and track the results of any marketing that we do.
|Home :: Contact us :: Privacy :: Site map :: News :: About us|
How To Do A Simple Split Test To Increase Sales
Clients often ask my opinion about whether or not I think something (a new product, a certain price point, a sales page) will work for their business online. My typical response?
"Test it and see!"
The beauty of working online is that we can easily and effectively test and track the results of any marketing that we do. That means we can quickly figure out what's working and what's not, which saves us (and can make us) a lot of energy and money in the end.
For example, if you want to know which headlines are compelling enough that people keep reading your sales page, you can test that. If you want to know if a price point is too high or too low, you can test that. If you want to know which free offer you're making is bringing in more leads, you can test that too. How? By doing what we call a split test. Here's a super-simple way for you to use a split test in your own business.
1. Create your sales page for your product...
...finalize it, and save it as something like www.mywebsite.com/salespage1.htm.
2. Save a second version (and exact duplicate) of your sales page, but give it a different URL.
For example, if your first sales page is www.mywebsite.com/salespage1.htm, then save your second sales page as www.mywebsite.com/salespage2.htm.
3. Change one thing on Sales Page 2.
In order for you to get the best results, make sure that you only change ONE thing on Sales Page 2. Change your headline, your price, your bonus package, add or delete a photo, etc.
4. Set up your split test.
The easiest way to do this is via your shopping cart's 'ad tracker' feature. With the ad tracker feature, you simply enter both URLs and the shopping cart will give you a tracking link (which the shopping cart uses to track the results of your split test for you). The tracking link is what you'll send out in your promotional emails to your email list. Then when your readers clink on that link, the shopping cart will automatically alternate which sales page it shows. So visitor 1 will see Sales Page 1 and visitor 2 will see Sales Page 2, visitor 3 will see Sales Page 1, visitor 4 will see Sales Page 2, etc. (By the way, if the same visitor comes back, they will always see the same sales page that they were shown originally.)
5. Measure your results.
In the shopping cart's ad tracker feature, you'll be able to see how many sales were made from each page, as well as the percentage difference in sales. This information can quickly show you which page is 'pulling' more sales for you.
Now you know what the difference is (because you only made ONE change) and you can use that information for your future sales pages. And of course, you'll end the split test and leave the best performing sales page in place.
Here's an example of what I mean. For one of my products, I wanted to test the price point for the initial launch. I created the sales page for it, saved a duplicate of it with a different URL, changed the price point on the duplicate page, created an ad tracker campaign in my shopping cart, which created the tracking link, and then sent my list a solo mailing with the tracking link. Within a week, I had made 20 sales at the lower price point and two at the higher price point.

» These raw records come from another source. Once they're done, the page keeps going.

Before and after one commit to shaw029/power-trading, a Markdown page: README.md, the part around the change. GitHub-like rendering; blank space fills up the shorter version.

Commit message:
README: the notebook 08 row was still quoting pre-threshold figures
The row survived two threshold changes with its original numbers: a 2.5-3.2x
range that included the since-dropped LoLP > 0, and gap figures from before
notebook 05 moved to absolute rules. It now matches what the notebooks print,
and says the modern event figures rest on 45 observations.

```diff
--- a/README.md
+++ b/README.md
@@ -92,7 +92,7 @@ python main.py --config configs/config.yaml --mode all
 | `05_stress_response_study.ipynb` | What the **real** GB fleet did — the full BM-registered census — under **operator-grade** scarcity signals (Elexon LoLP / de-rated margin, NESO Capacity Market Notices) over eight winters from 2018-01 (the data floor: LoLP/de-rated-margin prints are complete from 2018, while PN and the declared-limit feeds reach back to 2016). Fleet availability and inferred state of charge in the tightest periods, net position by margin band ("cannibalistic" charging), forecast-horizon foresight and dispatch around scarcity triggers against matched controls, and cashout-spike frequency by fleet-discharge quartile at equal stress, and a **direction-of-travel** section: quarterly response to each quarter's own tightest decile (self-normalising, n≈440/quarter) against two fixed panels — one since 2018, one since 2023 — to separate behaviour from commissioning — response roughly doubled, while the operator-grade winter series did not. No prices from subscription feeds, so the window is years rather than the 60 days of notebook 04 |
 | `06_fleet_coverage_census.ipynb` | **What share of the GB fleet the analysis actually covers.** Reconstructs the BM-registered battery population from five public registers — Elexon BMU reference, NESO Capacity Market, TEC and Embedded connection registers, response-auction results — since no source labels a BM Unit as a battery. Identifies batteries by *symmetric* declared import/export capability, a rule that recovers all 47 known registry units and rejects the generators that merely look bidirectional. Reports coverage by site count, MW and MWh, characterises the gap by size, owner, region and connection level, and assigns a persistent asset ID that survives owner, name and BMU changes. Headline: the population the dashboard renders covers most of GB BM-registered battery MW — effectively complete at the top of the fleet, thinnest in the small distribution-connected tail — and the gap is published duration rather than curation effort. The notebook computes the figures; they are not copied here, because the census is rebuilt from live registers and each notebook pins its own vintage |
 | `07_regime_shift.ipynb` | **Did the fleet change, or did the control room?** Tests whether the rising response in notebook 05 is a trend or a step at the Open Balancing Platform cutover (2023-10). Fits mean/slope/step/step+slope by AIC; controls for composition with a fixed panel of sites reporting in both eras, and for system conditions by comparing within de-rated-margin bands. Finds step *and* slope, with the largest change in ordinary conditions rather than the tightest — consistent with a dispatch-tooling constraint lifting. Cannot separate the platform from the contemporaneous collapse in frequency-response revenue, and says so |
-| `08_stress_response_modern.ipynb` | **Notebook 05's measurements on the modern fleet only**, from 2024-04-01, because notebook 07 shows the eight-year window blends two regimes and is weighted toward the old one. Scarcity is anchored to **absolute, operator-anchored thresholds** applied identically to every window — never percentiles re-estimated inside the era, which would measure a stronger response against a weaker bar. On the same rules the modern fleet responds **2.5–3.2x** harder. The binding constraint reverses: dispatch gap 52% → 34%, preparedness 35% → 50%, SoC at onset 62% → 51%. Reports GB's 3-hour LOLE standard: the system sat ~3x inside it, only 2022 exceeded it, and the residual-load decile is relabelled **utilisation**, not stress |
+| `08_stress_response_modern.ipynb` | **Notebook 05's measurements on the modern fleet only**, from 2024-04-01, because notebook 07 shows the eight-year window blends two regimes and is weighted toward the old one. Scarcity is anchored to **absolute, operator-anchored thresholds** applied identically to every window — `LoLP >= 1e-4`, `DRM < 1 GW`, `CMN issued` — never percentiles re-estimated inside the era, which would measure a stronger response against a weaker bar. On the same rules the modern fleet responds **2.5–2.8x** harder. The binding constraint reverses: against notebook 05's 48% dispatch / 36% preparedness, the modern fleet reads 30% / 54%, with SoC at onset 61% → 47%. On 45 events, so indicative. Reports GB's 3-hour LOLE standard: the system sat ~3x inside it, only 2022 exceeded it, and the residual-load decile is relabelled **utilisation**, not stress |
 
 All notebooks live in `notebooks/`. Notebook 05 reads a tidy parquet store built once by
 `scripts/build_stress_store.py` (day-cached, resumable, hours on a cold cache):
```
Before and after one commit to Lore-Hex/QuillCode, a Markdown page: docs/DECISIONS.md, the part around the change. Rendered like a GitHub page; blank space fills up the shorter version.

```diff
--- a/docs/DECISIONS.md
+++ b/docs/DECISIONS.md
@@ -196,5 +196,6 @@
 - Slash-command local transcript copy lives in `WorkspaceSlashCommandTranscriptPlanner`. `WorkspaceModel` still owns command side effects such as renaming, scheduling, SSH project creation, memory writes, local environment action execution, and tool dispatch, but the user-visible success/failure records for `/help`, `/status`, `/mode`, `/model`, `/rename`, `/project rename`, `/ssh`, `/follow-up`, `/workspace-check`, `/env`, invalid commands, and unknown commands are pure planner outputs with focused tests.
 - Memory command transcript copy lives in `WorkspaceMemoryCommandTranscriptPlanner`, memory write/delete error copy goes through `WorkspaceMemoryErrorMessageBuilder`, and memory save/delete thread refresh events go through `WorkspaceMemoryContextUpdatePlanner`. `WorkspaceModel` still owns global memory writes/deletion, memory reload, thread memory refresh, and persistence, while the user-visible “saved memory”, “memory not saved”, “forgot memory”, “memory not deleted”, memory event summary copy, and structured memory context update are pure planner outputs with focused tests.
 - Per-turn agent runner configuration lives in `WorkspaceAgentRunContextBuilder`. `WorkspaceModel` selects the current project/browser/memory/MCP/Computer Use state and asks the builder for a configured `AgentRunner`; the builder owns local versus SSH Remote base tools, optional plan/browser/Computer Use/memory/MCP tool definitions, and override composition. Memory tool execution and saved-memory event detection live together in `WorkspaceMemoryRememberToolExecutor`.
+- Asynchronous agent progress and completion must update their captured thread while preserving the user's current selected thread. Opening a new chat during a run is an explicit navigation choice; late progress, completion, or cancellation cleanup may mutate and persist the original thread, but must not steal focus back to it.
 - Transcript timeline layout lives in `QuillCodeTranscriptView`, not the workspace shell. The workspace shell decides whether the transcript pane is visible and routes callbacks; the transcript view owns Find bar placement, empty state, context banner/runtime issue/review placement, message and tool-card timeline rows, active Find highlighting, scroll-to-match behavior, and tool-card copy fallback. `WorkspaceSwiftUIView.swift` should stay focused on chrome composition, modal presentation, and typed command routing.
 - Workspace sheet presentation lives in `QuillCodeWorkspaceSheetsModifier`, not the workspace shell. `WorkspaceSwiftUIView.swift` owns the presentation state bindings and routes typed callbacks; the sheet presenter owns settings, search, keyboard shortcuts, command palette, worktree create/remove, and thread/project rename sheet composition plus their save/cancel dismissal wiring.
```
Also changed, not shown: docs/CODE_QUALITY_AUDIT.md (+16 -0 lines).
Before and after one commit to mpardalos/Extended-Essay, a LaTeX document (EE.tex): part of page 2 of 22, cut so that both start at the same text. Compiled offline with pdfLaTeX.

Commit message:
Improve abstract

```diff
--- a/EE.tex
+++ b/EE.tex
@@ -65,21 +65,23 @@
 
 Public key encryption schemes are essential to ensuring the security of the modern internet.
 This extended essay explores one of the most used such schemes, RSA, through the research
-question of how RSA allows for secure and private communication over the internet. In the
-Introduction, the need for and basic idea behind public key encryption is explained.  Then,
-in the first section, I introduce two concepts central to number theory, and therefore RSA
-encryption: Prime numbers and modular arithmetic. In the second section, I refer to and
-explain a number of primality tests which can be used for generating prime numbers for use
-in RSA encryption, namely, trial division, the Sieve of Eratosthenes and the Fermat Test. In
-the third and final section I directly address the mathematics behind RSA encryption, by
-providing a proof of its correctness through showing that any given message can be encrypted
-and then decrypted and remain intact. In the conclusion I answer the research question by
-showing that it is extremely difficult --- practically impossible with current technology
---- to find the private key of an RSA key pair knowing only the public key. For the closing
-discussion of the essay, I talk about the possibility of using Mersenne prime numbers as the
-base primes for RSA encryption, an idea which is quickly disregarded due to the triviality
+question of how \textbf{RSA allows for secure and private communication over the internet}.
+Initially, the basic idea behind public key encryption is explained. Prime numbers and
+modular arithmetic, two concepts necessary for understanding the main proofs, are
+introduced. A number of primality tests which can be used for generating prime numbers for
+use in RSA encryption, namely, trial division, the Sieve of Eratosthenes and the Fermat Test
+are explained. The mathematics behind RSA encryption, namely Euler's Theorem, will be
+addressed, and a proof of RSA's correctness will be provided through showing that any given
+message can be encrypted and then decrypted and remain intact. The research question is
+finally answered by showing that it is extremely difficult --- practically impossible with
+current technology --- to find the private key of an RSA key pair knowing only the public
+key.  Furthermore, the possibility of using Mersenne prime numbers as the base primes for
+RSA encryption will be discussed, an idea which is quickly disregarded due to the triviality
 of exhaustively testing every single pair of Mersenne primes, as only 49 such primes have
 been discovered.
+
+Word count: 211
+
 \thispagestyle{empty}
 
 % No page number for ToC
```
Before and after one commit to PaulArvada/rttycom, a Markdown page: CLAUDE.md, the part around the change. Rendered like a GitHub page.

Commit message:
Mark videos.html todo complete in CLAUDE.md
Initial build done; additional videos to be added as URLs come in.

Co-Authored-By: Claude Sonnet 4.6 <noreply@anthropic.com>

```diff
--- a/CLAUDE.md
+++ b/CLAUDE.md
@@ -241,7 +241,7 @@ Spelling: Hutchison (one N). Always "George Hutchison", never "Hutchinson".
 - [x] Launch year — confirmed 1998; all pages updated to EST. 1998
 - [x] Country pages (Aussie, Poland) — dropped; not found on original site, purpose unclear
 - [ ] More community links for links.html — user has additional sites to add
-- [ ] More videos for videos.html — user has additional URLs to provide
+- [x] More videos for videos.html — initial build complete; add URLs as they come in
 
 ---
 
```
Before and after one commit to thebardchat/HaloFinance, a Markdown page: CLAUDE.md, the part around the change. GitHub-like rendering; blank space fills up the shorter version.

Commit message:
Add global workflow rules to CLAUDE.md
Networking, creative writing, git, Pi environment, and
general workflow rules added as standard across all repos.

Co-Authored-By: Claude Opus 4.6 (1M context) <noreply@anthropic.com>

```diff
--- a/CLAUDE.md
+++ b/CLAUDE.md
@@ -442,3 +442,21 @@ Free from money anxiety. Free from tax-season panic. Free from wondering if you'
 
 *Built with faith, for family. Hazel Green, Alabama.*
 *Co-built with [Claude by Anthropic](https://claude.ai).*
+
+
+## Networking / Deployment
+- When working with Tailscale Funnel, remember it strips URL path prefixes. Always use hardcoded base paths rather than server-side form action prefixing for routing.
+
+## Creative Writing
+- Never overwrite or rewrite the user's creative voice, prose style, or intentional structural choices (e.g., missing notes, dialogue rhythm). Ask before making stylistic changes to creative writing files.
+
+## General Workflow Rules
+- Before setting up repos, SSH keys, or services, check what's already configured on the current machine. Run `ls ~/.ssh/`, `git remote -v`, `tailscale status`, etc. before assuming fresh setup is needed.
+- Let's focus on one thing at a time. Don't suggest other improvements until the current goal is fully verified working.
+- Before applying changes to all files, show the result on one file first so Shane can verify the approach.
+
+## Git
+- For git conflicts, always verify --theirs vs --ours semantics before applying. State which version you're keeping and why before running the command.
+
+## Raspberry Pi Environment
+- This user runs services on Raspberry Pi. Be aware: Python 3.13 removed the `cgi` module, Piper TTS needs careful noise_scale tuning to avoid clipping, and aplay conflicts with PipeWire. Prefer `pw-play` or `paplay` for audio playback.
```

That told me that my list was willing to buy my product at the lower price point, but not so much at the higher price point (only a $10 difference). If I had only offered it at the higher price point, I would have thought the offer had failed, when it fact it was just that the price point was too high. Make sense?
Testing your marketing efforts is the best way to make sure you're always improving your results. This is just one way you can do so. If your fear of numbers keeps you from tracking your results like this, have your virtual assistant or volunteer do this for you. It's really that important for the overall success of your business.
© 2007 Alicia M Forest and Client Abundance
About the Author: